The use of cash is decreasing so rapidly that it may someday become obsolete. According to the 2016 Consumer Payment Study, 75 percent of Americans prefer to pay with credit or debit cards while only 11 percent opt for cash.

Mobile payment options like Apple Pay, Google Wallet, and Samsung Pay also continue to grow in popularity. The use of mobile wallets is predicted to rise at an 80 percent compound annual growth rate over the next several years.

Some restaurant owners are jumping on the bandwagon by adopting a cashless payment plan. They’re finding that most customers don’t mind the change and it results in significant improvements in efficiency and safety.

Benefits of Cashless Transactions

Processing payments tableside via credit or debit card is faster and more secure. Since employees aren’t handling cash, it eliminates the temptation for theft and reduces the possibility of money being lost or stolen. It’s safer for staff to leave at night without worrying about carrying cash tips, and managers no longer have to worry about making trips to the bank with large deposits.

Servers and bartenders no longer have to spend hours after their shifts counting out their cash. The change also reduces manager and accountant labor hours. When a reconciliation error occurs, the existence of payment receipts for every transaction makes it far easier to track down the problem.

Cash itself is also inherently filthy. A recent study found that dollar bills are covered in thousands of microorganisms including bacteria, viruses, and even traces of drugs. Employees who are handling food and beverages are better off avoiding this sanitary nightmare.

Ensuring a Smooth Transition

Restaurant owners considering the switch to a cashless environment must prepare for some bumps in the road. Here are a few things to consider.

Increased Processing Fees

Your credit card processing fees may increase, but this is usually offset by the positive impact of improved efficiency. You can minimize your costs by using a quality processing company like Americard.

Before making the transition, it’s important to evaluate your current service provider. Make sure you’re comfortable with the technology, fee transparency, reliability and security offered through your contract.

Customer Adaptation

When you explain to your customers the reasoning behind your decision, most of them will adapt quickly. Be sure to prominently display signs letting your patrons know you do not accept cash. This will help avoid a situation where they could be caught off guard.

 

It’s also a good idea to keep a company credit card on hand to accommodate customers who are unable or unwilling to pay with a method other than cash.

 

The Bottom Line
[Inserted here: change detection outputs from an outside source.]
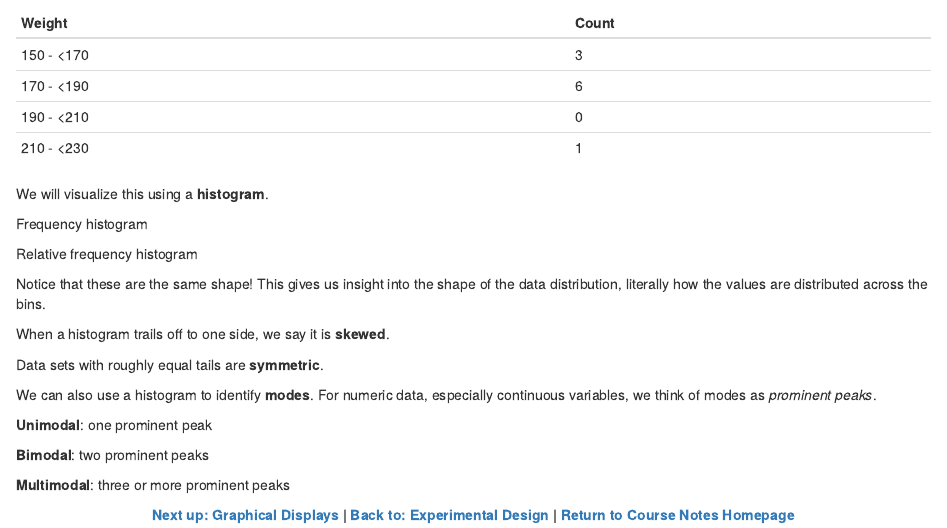
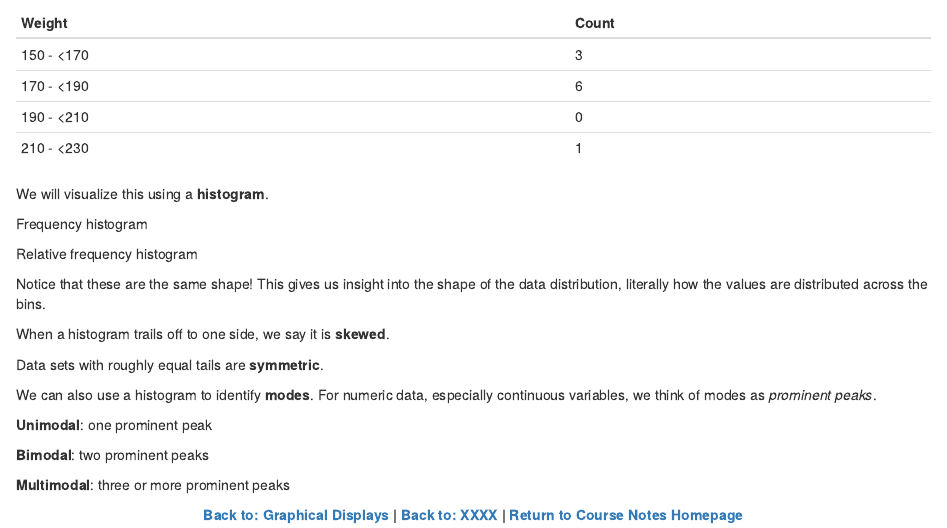
Before and after one commit to lgpcappiello/lgpcappiello.github.io, an R Markdown document (teaching/IntroStats/descriptives/frequency.Rmd): the page in a window 1100 px wide, from 1050 px down. The pictures show the output file teaching/IntroStats/descriptives/frequency.html that the author committed with the source, opened offline.

Commit message:
fixed links

```diff
--- a/teaching/IntroStats/descriptives/frequency.Rmd
+++ b/teaching/IntroStats/descriptives/frequency.Rmd
@@ -80,4 +80,4 @@ We can also use a histogram to identify **modes**. For numeric data, especially
 **Multimodal**: three or more prominent peaks
 
 
-<center><b><a href="https://lgpcappiello.github.io/teaching/IntroStats/descriptives/plots">Next up: Graphical Displays</a> | <a href="https://lgpcappiello.github.io/teaching/IntroStats/descriptives/design.html">Back to: Experimental Design</a> | <a href="https://lgpcappiello.github.io/teaching/IntroStats">Return to Course Notes Homepage</a></center></b>
+<center><b><a href="https://lgpcappiello.github.io/teaching/IntroStats/descriptives/plots">Back to: Graphical Displays</a> | <a href="https://lgpcappiello.github.io/teaching/IntroStats/descriptives/design.html">Back to: XXXX</a> | <a href="https://lgpcappiello.github.io/teaching/IntroStats">Return to Course Notes Homepage</a></center></b>
```
Also changed, not shown: teaching/IntroStats/descriptives/plots.Rmd (+1 -1 lines), teaching/IntroStats/descriptives/frequency.html, teaching/IntroStats/descriptives/plots.html.
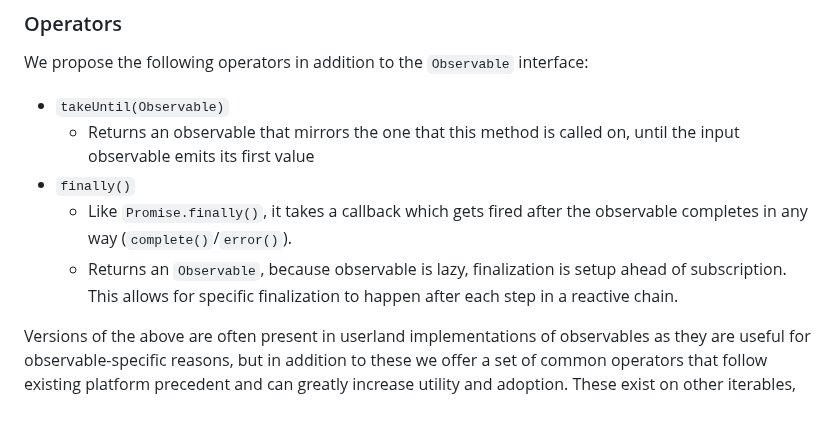
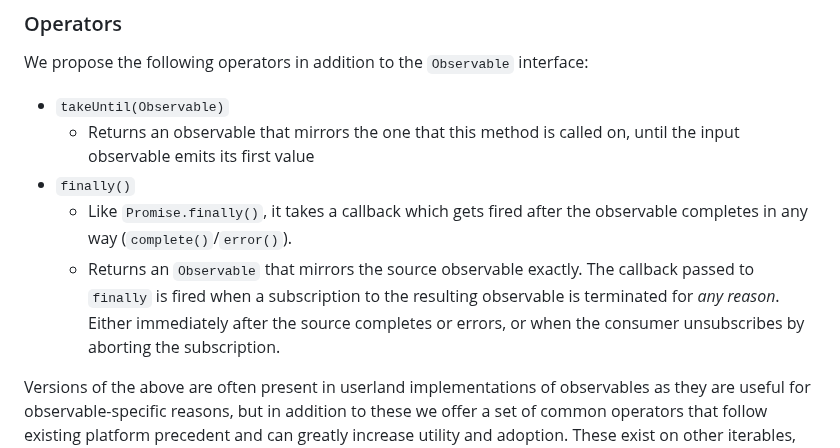
Before and after one commit to WICG/observable, a Markdown page: README.md, the part around the change. GitHub-like rendering; blank space fills up the shorter version.

Commit message:
Add more detail about finally

```diff
--- a/README.md
+++ b/README.md
@@ -508,9 +508,10 @@ We propose the following operators in addition to the `Observable` interface:
 - `finally()`
   - Like `Promise.finally()`, it takes a callback which gets fired after the
     observable completes in any way (`complete()`/`error()`).
-  - Returns an `Observable`, because observable is lazy, finalization
-    is setup ahead of subscription. This allows for specific finalization to
-    happen after each step in a reactive chain.
+  - Returns an `Observable` that mirrors the source observable exactly. The callback
+    passed to `finally` is fired when a subscription to the resulting observable is terminated
+    for _any reason_. Either immediately after the source completes or errors, or when the consumer
+    unsubscribes by aborting the subscription.
 
 Versions of the above are often present in userland implementations of
 observables as they are useful for observable-specific reasons, but in addition
```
Since a cashless environment is a fairly new concept, there’s bound to be a learning curve. Do your best to proactively prepare and have a backup plan in place to deal with problems.

 

As more companies recognize the many advantages of eliminating the use of cash, this trend is bound to grow. Early adoption will put your restaurant ahead of the curve and result in a significant improvement to your bottom line.